New Filesharing Implementation in Docker Desktop Windows Improves Developer Inner Loop UX

David Scott

Dec 12 2019

A common developer workflow when using frameworks like Symfony or React is to edit the source code using a Windows IDE while running the app itself in a Docker container. The source is shared between the host and the container with a command like the following:

$ docker run -v C:\Users\me:/code -p 8080:8080 my-symfony-app

This allows the developer to edit the source code, save the changes and immediately see the results in their browser. This is where file sharing performance becomes critical.

The latest Edge release of Docker Desktop for Windows 2.1.7.0 has a completely new filesharing implementation using Filesystem in Userspace (FUSE) instead of Samba which:

  • uses caching to (for example) reduce page load time in Symfony by up to 60%;
  • supports Linux inotify events, triggering automatic recompilation / reload when the source code is changed;
  • is independent of how you authenticate to Windows: smartcard, Azure AD are all fine;
  • always works irrespective of whether your VPN is connected or disconnected;
  • reduces the amount of code running as Administrator.

Your feedback needed!

This improvement is available today in the Edge 2.1.7.0 release and will roll-out to the stable channel later once we’ve had enough positive feedback. Please download it, give it a try and let us know how it goes.  If you discover any problems, please report them on GitHub and make sure you fill descriptions and reproduction steps so that we can quickly investigate.

Big performance improvements

Performance is vital when application source code is being shared between the host and a container. For example when a developer uses the Symfony PHP framework, edits the source code and then reloads the page in the browser, the web-server in the container must re-read many PHP files stored on the host. This must be fast.

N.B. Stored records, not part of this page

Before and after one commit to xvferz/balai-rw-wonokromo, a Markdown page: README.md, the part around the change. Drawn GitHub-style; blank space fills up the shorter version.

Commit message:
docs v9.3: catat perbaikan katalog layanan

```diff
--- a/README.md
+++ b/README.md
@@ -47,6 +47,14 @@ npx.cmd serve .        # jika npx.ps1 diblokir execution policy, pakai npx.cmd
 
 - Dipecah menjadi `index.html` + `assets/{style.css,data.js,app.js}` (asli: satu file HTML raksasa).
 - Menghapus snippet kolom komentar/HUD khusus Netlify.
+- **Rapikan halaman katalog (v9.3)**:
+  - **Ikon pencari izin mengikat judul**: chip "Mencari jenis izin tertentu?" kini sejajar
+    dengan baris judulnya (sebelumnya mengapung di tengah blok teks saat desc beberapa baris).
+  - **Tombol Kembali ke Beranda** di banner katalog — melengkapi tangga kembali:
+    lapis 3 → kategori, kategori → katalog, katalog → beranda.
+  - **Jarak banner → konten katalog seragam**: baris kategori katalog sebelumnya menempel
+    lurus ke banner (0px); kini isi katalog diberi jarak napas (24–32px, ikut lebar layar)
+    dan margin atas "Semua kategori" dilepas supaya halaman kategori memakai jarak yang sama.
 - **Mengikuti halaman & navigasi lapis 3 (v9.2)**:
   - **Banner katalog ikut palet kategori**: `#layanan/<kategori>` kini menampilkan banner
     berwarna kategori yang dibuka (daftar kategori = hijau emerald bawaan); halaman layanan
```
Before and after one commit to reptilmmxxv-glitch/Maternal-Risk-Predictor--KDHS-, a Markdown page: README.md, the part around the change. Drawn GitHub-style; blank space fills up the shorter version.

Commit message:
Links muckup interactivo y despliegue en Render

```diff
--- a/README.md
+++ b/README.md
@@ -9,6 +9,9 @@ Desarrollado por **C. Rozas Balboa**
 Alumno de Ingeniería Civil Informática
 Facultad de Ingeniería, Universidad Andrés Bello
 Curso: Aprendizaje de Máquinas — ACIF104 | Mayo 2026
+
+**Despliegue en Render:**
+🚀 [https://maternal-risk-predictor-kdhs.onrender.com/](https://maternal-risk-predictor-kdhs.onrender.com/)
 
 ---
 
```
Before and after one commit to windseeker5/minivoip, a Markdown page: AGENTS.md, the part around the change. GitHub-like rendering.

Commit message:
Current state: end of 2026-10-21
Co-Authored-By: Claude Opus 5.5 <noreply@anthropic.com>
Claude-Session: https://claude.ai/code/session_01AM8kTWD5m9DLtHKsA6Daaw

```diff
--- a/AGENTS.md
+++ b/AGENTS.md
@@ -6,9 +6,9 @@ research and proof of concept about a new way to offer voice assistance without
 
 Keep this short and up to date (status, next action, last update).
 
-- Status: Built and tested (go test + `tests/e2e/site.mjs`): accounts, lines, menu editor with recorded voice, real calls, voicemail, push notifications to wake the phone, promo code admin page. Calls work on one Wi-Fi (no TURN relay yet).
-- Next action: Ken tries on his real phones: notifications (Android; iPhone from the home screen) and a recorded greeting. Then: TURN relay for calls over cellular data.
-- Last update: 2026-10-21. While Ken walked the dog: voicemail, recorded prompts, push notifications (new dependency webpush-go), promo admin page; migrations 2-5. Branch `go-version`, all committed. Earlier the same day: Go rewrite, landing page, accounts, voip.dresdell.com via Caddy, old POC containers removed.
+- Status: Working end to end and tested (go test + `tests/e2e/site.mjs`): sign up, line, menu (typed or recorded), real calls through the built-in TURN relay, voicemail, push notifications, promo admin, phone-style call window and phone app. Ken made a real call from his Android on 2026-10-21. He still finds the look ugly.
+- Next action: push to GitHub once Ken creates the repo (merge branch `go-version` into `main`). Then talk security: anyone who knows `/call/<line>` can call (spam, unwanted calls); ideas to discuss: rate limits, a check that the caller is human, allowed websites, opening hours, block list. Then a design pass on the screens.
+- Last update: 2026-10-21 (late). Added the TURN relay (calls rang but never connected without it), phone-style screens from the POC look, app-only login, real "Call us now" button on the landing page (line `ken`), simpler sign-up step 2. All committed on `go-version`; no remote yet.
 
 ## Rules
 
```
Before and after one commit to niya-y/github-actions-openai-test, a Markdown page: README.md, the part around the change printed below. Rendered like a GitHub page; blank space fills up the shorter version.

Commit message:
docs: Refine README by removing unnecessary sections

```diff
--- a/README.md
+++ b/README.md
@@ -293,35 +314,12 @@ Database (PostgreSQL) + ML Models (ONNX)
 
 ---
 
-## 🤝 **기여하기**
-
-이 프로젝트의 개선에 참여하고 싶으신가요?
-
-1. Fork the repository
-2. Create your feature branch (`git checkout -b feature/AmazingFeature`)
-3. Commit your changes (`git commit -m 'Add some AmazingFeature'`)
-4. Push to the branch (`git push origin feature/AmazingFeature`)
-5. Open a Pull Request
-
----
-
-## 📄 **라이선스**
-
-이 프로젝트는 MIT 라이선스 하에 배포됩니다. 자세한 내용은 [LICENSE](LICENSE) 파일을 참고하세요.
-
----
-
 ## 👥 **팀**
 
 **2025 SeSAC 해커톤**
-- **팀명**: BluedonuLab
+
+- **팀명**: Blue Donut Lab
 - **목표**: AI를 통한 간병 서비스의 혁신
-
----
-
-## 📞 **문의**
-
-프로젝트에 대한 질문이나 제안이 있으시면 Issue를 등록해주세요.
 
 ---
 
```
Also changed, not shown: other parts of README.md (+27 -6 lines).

The following graph shows the time taken to load a page of a simple symfony demo in three configurations:

  1. Previous version: this is the implementation in earlier versions of Docker Desktop
  2. Docker Desktop Edge 2.1.7.0: this is the new (faster!) implementation
  3. In-container: the files are not shared from the host at all, instead they are stored in the container to show the upper limit on possible future performance.

The two bars on the left hand side show the latency (in seconds) using an older version of Docker Desktop. Note that the second fetch is only slightly better than the first, suggesting that the effect of caching is small.

The two bars on the right hand side show the latency when the files are not shared at all, but are stored entirely inside the VM. This is the upper limit on performance if the volume sharing system were perfect and had zero overheads.

The two bars in the middle show the latency when the files are shared with the new system in Docker Desktop Edge 2.1.7.0. The initial (uncached) fetch is already better than with the previous Desktop version, but the second (cached) fetch is 60% faster!

Additional enhancements

As well as big performance improvements, the new implementation has the following additional benefits:

  • The new version can’t conflict with organisation-wide security policies as we don’t need to use Administrator privileges to share the drive and create a firewall exception for port 445.
  • The new version doesn’t require the user to enter their domain credentials. Not only is this fundamentally more secure, but it avoids the user having to re-enter their credentials every time they change their password. Many organisations require regular password changes, which means the user needed to refresh the credentials frequently.
  • The new version supports users who authenticate via a smartcard, or AzureAD or any other method. Previously we could only support users who login with a username and password.
  • The new version is immune to a class of problems caused by enterprise VPN clients and endpoint security software clashing with the Hyper-V network adapter.

Stay tuned for a follow up post that deep dives into the new Docker Desktop filesharing implementation using FUSE.